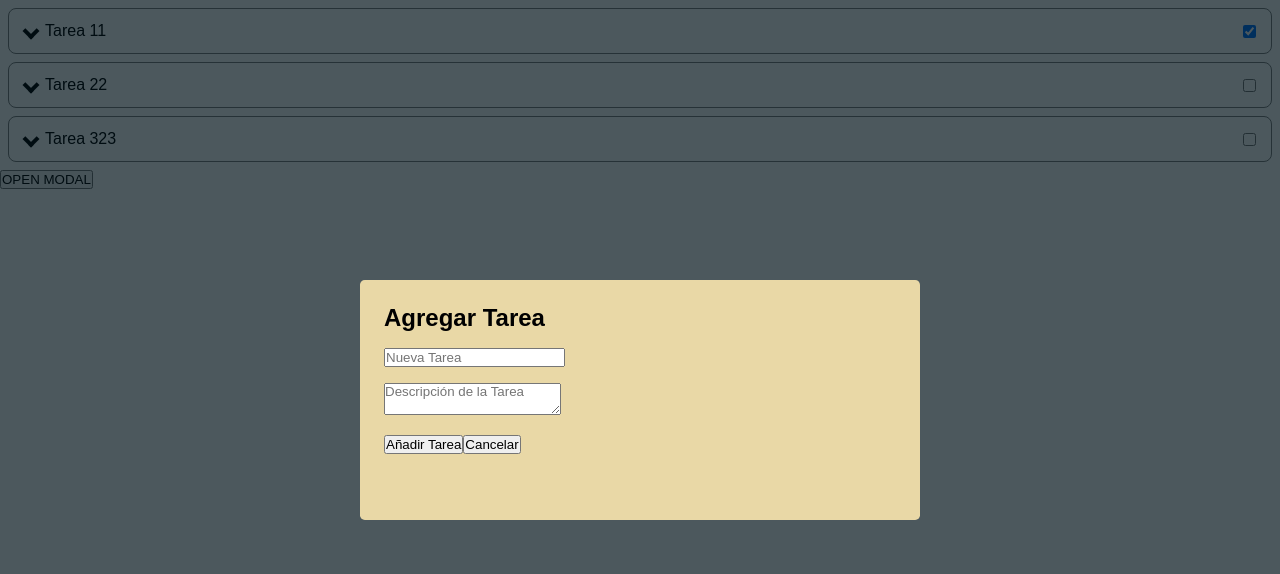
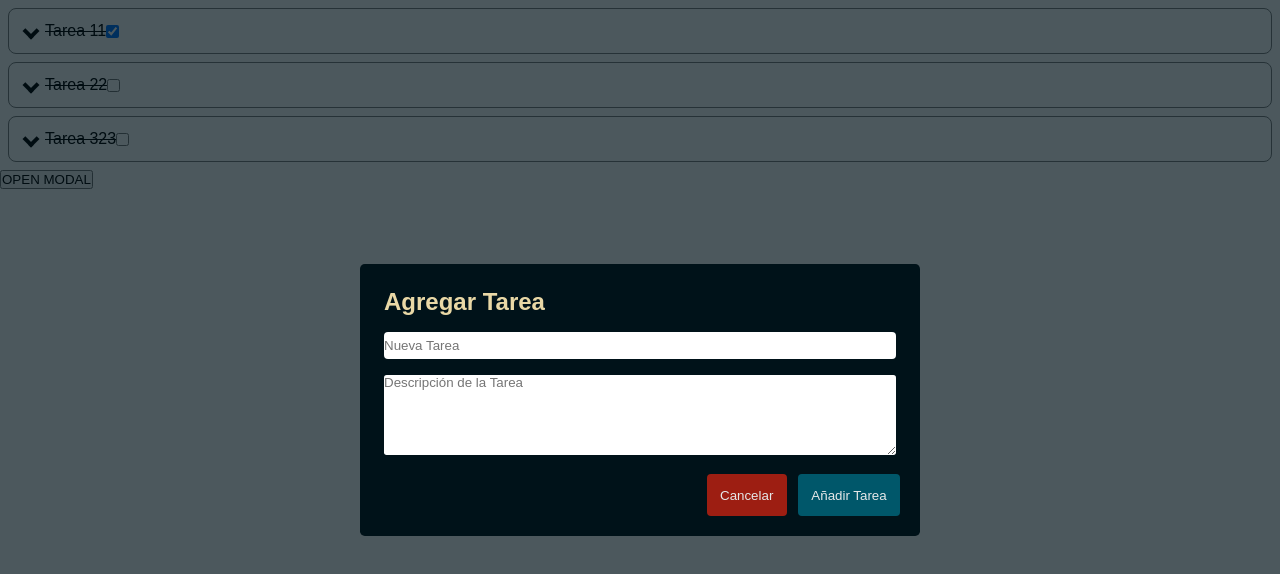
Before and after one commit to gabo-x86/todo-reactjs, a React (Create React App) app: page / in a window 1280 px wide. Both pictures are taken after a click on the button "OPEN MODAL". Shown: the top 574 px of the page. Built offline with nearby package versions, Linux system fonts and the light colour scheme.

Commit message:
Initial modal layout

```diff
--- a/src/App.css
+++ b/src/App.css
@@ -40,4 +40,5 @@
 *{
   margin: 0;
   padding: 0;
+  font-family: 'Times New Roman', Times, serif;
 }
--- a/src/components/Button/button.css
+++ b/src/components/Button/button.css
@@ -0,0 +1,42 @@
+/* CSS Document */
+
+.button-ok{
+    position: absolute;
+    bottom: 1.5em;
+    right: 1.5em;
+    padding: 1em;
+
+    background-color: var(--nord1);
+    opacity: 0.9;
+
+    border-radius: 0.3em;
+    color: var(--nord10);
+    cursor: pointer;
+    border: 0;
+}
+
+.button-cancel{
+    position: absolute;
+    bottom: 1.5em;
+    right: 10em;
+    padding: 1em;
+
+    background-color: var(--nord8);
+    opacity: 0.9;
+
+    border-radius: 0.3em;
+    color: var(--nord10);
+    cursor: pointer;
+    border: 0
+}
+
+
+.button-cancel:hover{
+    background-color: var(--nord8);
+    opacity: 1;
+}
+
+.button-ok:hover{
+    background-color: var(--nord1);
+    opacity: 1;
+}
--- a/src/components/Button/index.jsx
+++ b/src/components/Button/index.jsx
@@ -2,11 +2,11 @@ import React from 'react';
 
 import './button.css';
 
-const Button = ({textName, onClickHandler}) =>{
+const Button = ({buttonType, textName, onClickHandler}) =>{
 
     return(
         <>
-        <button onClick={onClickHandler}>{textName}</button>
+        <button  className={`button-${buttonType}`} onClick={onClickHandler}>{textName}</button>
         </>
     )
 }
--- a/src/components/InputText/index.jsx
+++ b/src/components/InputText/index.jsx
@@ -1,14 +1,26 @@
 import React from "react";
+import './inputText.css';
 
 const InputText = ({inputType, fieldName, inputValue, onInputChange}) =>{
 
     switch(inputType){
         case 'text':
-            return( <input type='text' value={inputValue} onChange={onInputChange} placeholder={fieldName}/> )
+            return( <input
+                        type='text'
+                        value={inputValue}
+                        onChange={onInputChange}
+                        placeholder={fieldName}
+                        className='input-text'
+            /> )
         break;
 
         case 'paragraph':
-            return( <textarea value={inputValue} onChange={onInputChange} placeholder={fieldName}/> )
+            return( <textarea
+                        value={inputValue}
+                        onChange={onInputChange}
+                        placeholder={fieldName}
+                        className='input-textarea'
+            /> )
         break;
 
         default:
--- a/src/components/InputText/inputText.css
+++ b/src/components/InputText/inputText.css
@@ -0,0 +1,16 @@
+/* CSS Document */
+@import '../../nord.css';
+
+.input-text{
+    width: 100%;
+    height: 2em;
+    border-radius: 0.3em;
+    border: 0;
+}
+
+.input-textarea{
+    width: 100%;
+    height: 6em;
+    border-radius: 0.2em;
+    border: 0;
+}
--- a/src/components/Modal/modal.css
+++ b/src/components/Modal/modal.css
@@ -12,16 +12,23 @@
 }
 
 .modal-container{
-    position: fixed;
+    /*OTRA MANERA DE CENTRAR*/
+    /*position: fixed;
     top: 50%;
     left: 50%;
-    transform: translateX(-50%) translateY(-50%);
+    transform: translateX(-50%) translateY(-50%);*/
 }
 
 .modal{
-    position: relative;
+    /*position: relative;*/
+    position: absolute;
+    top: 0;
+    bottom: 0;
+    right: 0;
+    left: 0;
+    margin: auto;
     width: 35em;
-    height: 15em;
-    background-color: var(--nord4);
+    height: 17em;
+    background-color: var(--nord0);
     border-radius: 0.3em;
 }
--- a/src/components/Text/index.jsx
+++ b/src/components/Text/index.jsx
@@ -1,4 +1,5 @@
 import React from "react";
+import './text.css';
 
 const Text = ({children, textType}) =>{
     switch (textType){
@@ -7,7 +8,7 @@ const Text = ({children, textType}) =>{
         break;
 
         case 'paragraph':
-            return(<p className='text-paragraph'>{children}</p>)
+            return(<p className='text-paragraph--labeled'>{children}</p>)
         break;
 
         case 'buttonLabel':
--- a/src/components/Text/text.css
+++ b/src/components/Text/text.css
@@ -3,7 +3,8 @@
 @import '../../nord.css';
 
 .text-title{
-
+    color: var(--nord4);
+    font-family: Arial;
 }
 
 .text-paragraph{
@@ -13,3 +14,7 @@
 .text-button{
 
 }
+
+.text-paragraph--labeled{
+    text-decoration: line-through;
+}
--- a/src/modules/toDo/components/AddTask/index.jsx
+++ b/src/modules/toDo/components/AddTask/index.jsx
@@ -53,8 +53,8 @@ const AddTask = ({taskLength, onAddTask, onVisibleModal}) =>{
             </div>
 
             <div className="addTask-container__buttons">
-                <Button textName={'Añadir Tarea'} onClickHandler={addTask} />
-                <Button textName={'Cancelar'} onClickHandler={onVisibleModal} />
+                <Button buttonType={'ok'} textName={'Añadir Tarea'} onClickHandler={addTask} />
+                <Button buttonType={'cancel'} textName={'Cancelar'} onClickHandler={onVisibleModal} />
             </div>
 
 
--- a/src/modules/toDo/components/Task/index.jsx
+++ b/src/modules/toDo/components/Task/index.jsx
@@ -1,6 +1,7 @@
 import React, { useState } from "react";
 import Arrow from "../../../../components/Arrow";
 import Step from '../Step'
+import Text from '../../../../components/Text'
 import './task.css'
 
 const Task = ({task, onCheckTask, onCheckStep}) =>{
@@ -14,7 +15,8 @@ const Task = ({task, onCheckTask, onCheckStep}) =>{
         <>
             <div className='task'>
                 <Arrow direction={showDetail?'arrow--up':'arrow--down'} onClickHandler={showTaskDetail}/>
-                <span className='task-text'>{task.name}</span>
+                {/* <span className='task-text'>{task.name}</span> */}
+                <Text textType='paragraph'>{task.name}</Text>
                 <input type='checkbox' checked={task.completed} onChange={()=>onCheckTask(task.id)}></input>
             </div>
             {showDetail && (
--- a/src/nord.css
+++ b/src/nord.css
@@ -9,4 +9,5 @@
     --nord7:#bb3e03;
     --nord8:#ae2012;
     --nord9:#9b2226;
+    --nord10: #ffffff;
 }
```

...

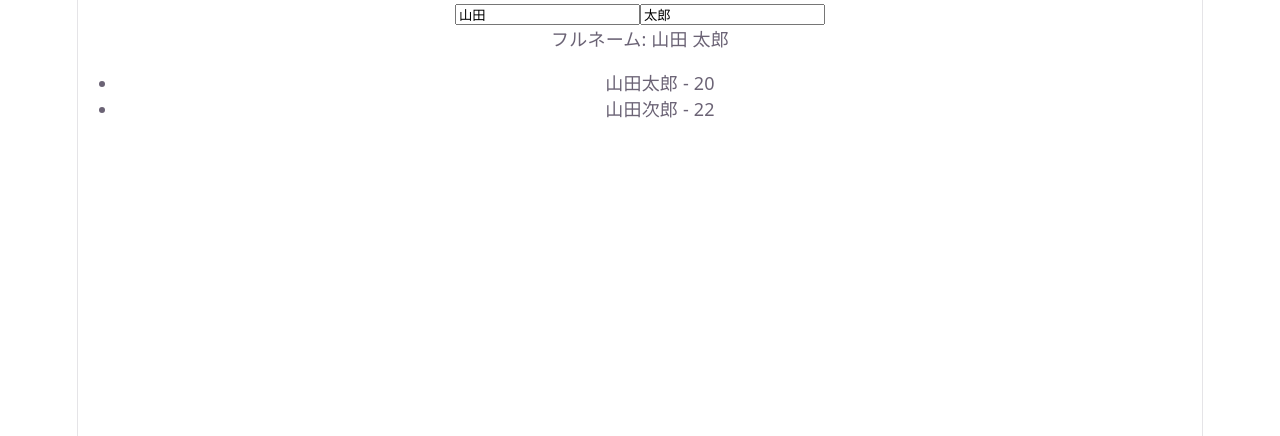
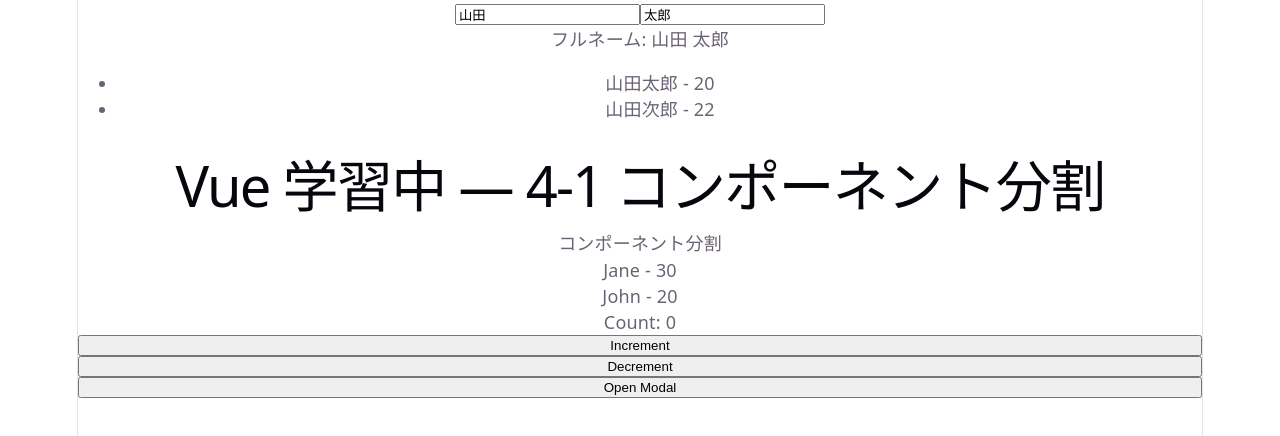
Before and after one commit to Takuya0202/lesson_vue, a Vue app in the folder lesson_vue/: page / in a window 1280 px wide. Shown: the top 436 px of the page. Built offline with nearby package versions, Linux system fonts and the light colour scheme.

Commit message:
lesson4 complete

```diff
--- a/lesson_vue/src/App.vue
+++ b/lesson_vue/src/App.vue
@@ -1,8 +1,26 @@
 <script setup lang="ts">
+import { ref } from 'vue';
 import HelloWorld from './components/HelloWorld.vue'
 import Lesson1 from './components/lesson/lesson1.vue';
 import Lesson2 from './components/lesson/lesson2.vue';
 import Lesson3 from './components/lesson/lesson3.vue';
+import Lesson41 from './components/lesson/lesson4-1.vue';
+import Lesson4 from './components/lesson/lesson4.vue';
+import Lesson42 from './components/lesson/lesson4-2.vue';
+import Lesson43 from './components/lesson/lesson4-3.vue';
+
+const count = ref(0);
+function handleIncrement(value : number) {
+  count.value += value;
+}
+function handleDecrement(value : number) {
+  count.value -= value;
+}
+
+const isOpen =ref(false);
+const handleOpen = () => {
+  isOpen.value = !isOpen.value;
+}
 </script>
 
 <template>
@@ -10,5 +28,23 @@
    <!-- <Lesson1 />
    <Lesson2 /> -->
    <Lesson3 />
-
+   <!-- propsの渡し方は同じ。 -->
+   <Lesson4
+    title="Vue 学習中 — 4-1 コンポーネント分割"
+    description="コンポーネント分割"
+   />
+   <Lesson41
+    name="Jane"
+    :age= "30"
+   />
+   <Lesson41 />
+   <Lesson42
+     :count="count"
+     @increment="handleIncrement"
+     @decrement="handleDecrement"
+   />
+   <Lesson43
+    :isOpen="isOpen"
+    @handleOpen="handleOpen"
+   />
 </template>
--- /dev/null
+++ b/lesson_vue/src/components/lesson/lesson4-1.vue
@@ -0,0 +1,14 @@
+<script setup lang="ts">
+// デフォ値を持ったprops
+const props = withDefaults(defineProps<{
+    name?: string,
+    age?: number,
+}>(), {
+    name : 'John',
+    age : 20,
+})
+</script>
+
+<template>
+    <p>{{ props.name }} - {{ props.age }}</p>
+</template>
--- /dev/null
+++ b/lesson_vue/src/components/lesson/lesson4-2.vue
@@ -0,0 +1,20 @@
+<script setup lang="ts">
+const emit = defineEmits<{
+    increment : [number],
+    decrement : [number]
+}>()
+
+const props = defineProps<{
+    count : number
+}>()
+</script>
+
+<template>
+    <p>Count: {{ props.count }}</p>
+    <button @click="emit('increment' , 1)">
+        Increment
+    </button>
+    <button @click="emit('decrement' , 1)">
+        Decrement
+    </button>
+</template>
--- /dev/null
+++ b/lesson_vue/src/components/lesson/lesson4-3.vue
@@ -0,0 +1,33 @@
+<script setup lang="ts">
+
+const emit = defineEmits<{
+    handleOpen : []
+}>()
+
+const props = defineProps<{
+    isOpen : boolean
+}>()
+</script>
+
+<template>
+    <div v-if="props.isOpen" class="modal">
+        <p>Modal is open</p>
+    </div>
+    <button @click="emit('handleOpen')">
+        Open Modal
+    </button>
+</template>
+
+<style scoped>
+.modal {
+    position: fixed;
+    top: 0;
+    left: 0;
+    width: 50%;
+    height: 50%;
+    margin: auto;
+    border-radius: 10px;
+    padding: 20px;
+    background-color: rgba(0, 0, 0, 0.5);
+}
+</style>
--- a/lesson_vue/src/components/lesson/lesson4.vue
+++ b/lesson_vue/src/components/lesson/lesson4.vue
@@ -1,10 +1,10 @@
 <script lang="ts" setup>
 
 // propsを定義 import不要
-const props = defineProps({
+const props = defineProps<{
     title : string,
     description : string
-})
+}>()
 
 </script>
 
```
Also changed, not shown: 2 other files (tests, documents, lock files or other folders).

Task objective: Extract every line containing the string "fieldName" from the data above.

Response to the exercise:
 const InputText = ({inputType, fieldName, inputValue, onInputChange}) =>{
-            return( <input type='text' value={inputValue} onChange={onInputChange} placeholder={fieldName}/> )
+                        placeholder={fieldName}
-            return( <textarea value={inputValue} onChange={onInputChange} placeholder={fieldName}/> )
+                        placeholder={fieldName}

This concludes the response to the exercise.